PROBLEM STATEMENT: Every line of the entries below that carries the string "logo" should be copied.

DATA SHOWN:

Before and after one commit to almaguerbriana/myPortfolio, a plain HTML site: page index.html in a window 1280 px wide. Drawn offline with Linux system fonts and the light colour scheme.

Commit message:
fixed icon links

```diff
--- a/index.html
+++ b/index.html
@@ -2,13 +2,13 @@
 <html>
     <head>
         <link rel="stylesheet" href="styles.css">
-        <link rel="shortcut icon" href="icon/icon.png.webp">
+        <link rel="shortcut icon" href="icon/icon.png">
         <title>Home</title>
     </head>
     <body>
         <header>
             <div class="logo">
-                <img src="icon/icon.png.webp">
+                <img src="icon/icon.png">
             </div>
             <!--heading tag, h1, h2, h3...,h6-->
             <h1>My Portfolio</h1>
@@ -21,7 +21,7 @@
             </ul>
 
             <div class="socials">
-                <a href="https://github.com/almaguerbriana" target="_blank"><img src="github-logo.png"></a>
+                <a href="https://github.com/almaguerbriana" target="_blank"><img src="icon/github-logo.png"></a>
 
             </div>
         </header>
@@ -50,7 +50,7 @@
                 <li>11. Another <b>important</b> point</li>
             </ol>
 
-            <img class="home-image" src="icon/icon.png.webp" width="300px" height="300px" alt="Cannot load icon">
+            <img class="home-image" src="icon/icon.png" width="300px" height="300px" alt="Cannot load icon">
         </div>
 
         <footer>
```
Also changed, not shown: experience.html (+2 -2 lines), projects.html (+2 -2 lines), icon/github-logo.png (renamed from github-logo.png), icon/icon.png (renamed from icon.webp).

TASK OUTPUT:
             <div class="logo">
-                <a href="https://github.com/almaguerbriana" target="_blank"><img src="github-logo.png"></a>
+                <a href="https://github.com/almaguerbriana" target="_blank"><img src="icon/github-logo.png"></a>
Also changed, not shown: experience.html (+2 -2 lines), projects.html (+2 -2 lines), icon/github-logo.png (renamed from github-logo.png), icon/icon.png (renamed from icon.webp).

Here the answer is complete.